Because Equal Protection jurisprudence grew up in the context of a mixed government, it is crafted to accommodate the welfare state. The welfare state requires unequal application of the laws. For example, a law prohibiting distribution of milk in plastic, non-refillable containers, but not in paper, non-refillable containers, passes Equal Protection analysis, in part because the aims of the welfare state are accepted as legitimate state interests.
Bans on gay marriage may fail under an Equal Protection analysis, but the failure of a state to permit gay marriage is not likely to offend the Court's current Equal Protection jurisprudence. It is not likely that the current Court will decide that homosexuals are a "suspect class" deserving of the special protections of strict scrutiny. It may be right, in an objective sense, that failure to provide equal marriage rights to homosexuals, or providing "separate but equal" marriage rights, may "deny to [homosexual persons] the equal protection of the laws," but such arguments are non-starters in our current, conflicted legal system.
†† I find "suspect class" analysis highly . . . suspect. Because the Court does not have a rational, objective concept of fundamental rights, it resorts to aggregating the rights of particular groups and treats some groups as more deserving of protection than others. Although, to its credit, the Court, once finding a suspect class, converts the class into a classification; e.g., if the suspect class is blacks, the suspect classification becomes race, and the Court will apply strict scrutiny to laws discriminating on the basis of the suspect classification, not just against the suspect class. I think suspect class analysis should diminish, and that fundamental right analysis should expand. In the case of gay marriage, I do not find the situation urgent enough to justify making an argument to expand bad law (i.e., that homosexuals are a suspect class). If the threat to individual rights were dire enough to constitute an emergency, I might think differently.

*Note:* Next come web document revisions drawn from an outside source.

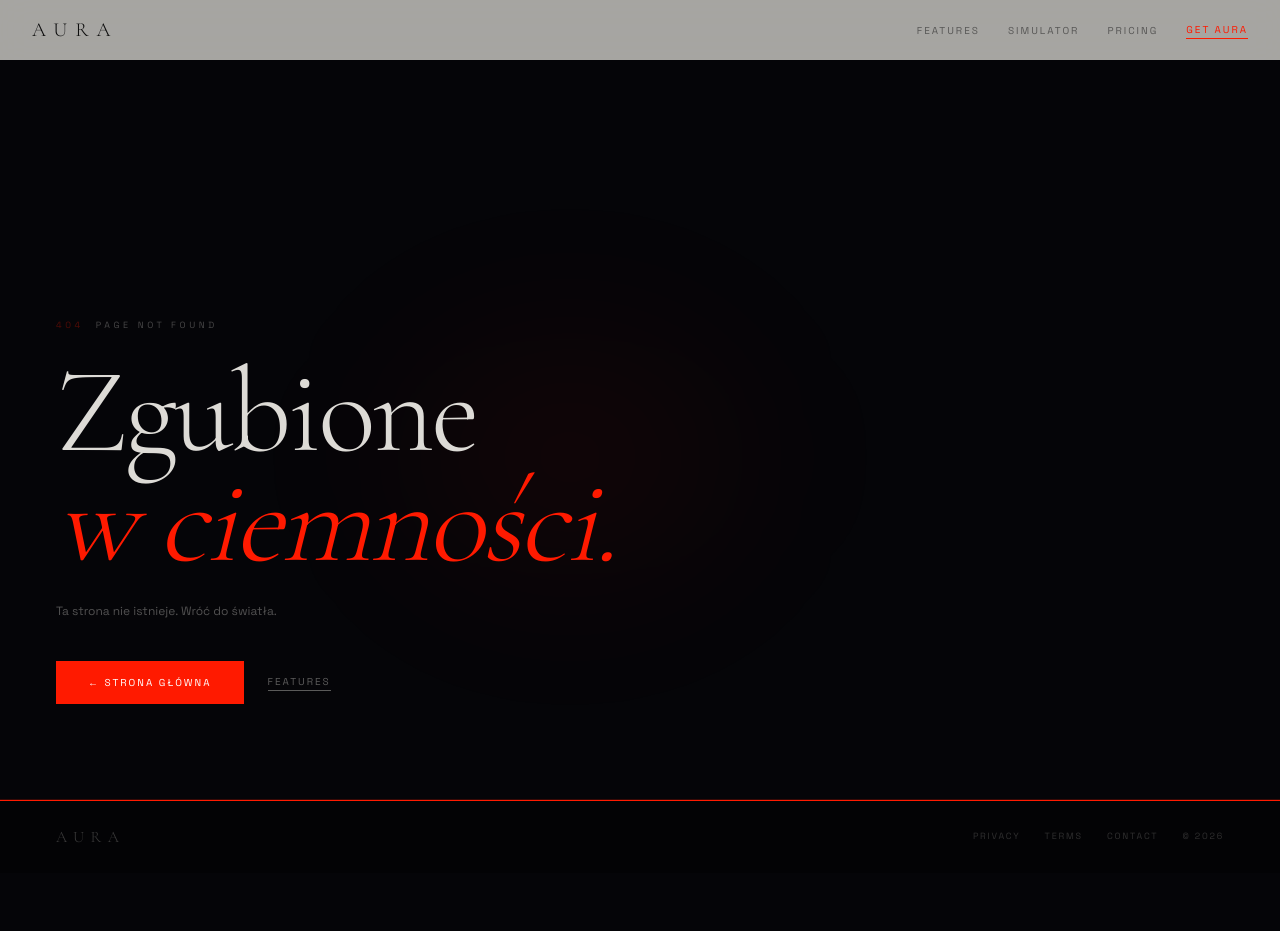
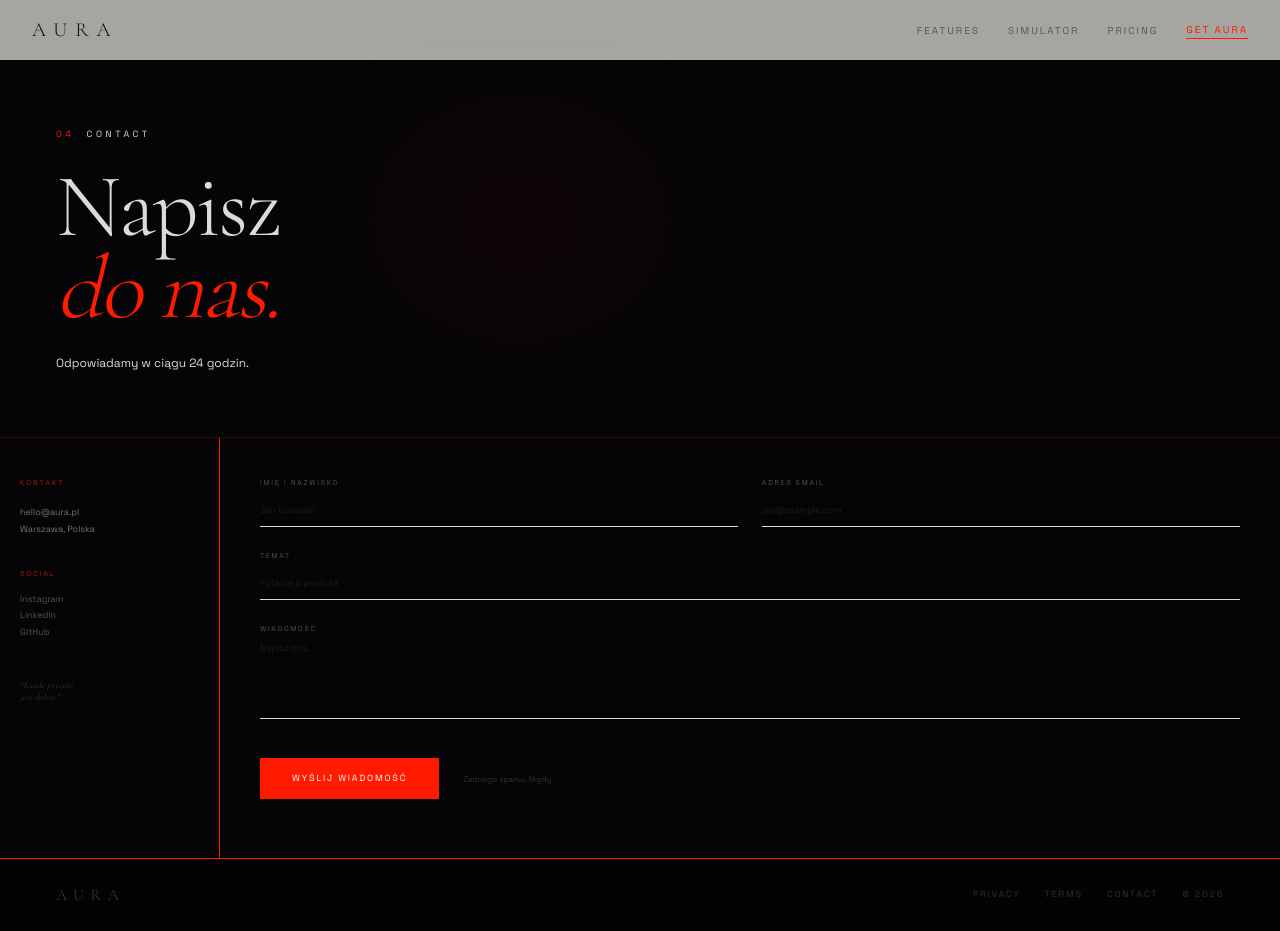
Before and after one commit to mlodyb10/auralight, a Next.js app: page /contact in a window 1280 px wide. Before the commit this address had no page. Before the commit the page ends 873 px from the top, so only its background shows below. Built offline with nearby package versions, Linux system fonts and the light colour scheme.

Commit message:
feat: add /contact page

```diff
--- /dev/null
+++ b/app/contact/page.tsx
@@ -0,0 +1,27 @@
+import type { Metadata } from 'next'
+import PageHero from '@/components/PageHero'
+import ContactForm from '@/components/ContactForm'
+import Footer from '@/components/Footer'
+
+export const metadata: Metadata = {
+  title: 'Kontakt — Aura',
+  description: 'Napisz do nas. Odpowiadamy w ciągu 24 godzin.',
+}
+
+export default function ContactPage() {
+  return (
+    <>
+      <main>
+        <PageHero
+          number="04"
+          eyebrow="Contact"
+          title="Napisz"
+          titleAccent="do nas."
+          subtitle="Odpowiadamy w ciągu 24 godzin."
+        />
+        <ContactForm />
+      </main>
+      <Footer />
+    </>
+  )
+}
```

PS: I am entirely willing to be corrected or convinced to the contrary.